We are into day two of the annual Deloraine Craft Fair. It is a huge event in its 31st year and spans 4 days early each November. There are 16 venues and over 800 stallholders. Much of the art and craft is of international quality. We apparently have over 30,000 visitors to the fair. Yesterday was incredibly busy with hundreds of people through the door (and some sales!) and today is likely to be even busier with beautiful sunny, warm weather. We have had many visitors from the north west coast, the southern region, Launceston and the rest of Australia. It is wonderful exposure for us especially to the Tasmanian population. I took an early bus ride and visited Tony Smibert's studio (internationally renowned watercolourist). I was lucky enough to be there for one of his painting demonstrations. His work is a blend of eastern philosophy and method and the methods of Turner. You can learn more about Tony and his work by following this link - http://www.smibert.com/

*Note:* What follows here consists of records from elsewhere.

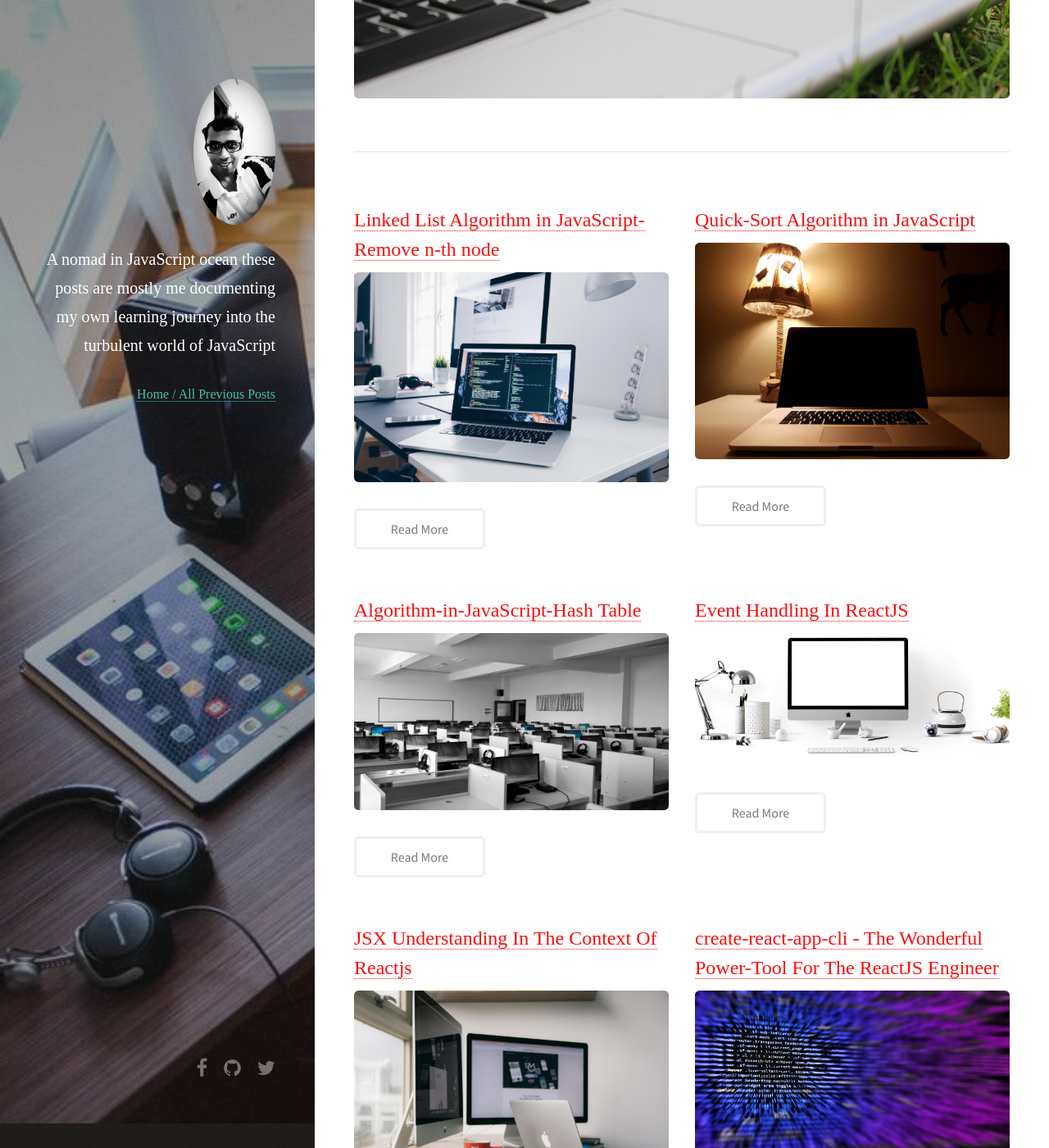
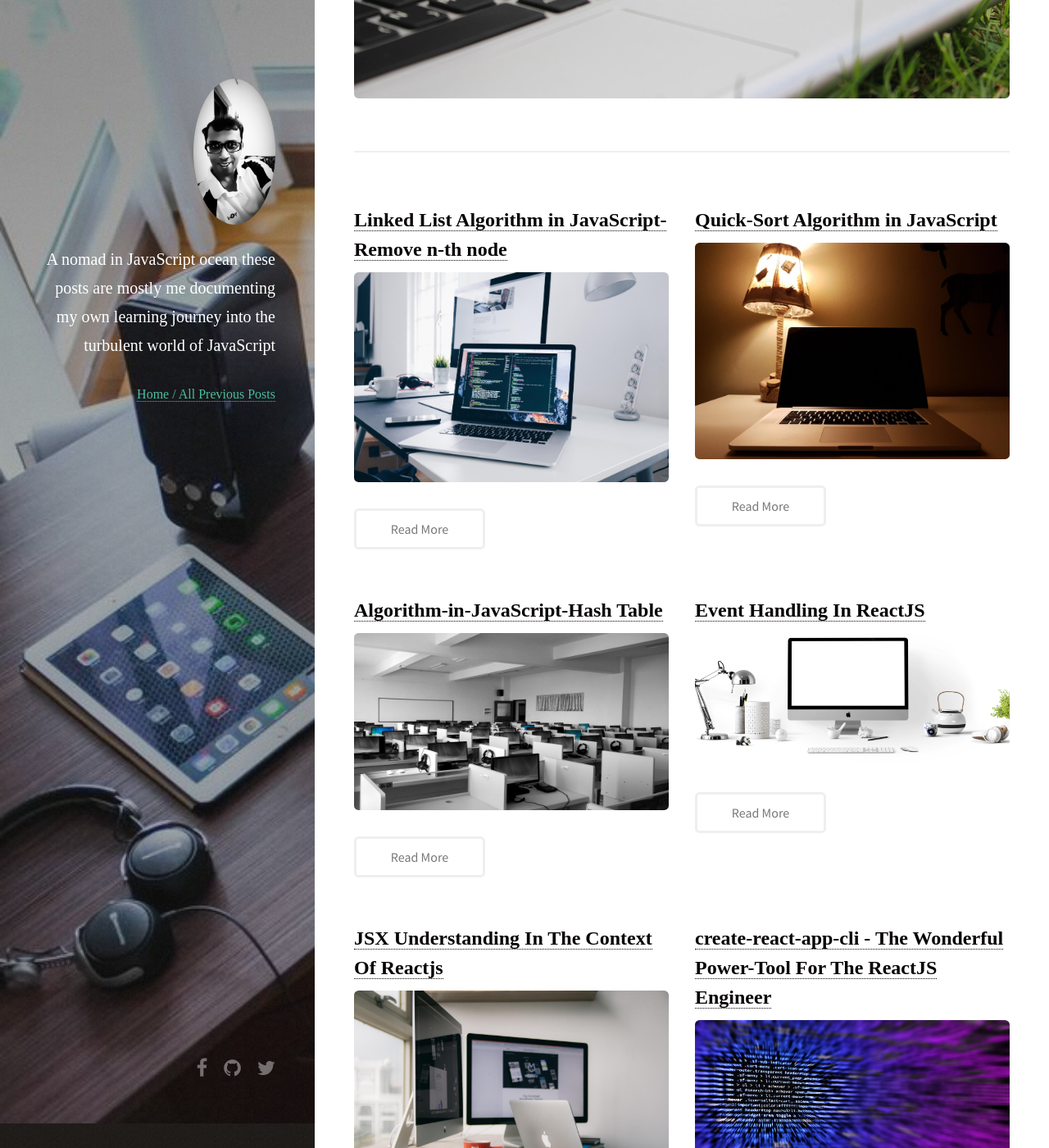
Before and after one commit to rohan-paul/rohan-paul.github.io, a Jekyll site: the page built from index.html, in a window 1280 px wide and 1400 px high, scrolled down 609 px. Shown: the whole window at 82% size. Built offline with Jekyll 4.4.1, drawn with Linux system fonts in a browser that asks for light colours; nearby versions of some CDN libraries; the list of posts is cut into pages by our own code; comment, search, counter and statistics services are not loaded.

Commit message:
changing h2 element css property so it appears in bold black and larger

```diff
--- a/css/main.css
+++ b/css/main.css
@@ -1602,9 +1602,15 @@
 	    margin-left: 0;
 	}
 
-	h1, h2, h3, h4, h5, h6 {
+	h1, h3, h4, h5, h6 {
 		color: #F71010;
 		font-weight: 400;
+		line-height: 1em;
+	}
+
+	h2 {
+		color: #080404;
+		font-weight: 600;
 		line-height: 1em;
 	}
 
```
Also changed, not shown: _posts/2018-03-04-Introduction_to_Observables_in_Angular.md (+1 -1 lines).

Will check in again soon and show you some of our artwork. Have a great day.
Weare Gallery is in a heritage building which has been a landmark in Deloraine since it was built in 1863. Situated on land granted to Alexander Robertson in 1854 and purchased in 1862 by James Scott, surveyor, after whom Scottsdale is named.
James Scott was the brother of the prominent early Tasmanian surveyor Thomas Scott, the man who gave the town of Deloraine its name, taking it from the Lay of the Last Minstrel, by his kinsman, Sir Walter Scott. The building has since had many uses.
In 1883 the front drawing room was converted to a shop, which now houses the Weare Gallery. It has been a haberdashery, butcher shop, antique shop and a FlyFishingSchool, as well as a private residence for many families.
Most notably, in recent years the property was known as Berry's Antiques to legions of travellers passing through Deloraine on the original Bass Highway. Locals have fond memories of Mrs. Berry.
The large verandah over the footpath was added in the 1920s', the original being a single skillion roof.
The Building was added to the Tasmanian Heritage Register in 1997 and has been restored in accordance with heritage guidelines.
At last! We have finally had an official opening ceremony for our art gallery in Deloraine - Weare Gallery (and Frames).
We had a great turnout with about seventy guests including Kerry Finch, MLC (who officiated), Greg Hall, MLC, the newly elected Meander Valley Mayor, Craig Perkins, Deputy Mayor Bob Loone, Deloraine Arts members and Meander Valley Art Society. There were also lots of identities and art lovers from Deloraine, Launceston and Devonport. The previous owners of the gallery building (Leonie and Paul) also came and were impressed with the enhancements we have made to the lovely property they had put so much effort into restoring.
Here are a couple of photos taken at the opening.
We moved to wonderful Deloraine almost a year ago and in that time we have renovated part of a fabulous historic building in the main street (118 Emu Bay Road) and built our studios and framing workshop.
The property was built in 1862 and has had an interesting history over the years. My next blog will feature a summary of the property's history to date for those of you who are interested in architecture and Tasmanian history.
The gallery is a perfect space to showcase our work - Nick Weare's photography and Robyn Weare's paintings. We also have available some very fine prints and other artwork by Gilbert Schultz, our current resident artist. We also stock very classy cards and postcards - great to send to friends of back home if you are travelling.
If you are in Deloraine or passing through we would love to meet you.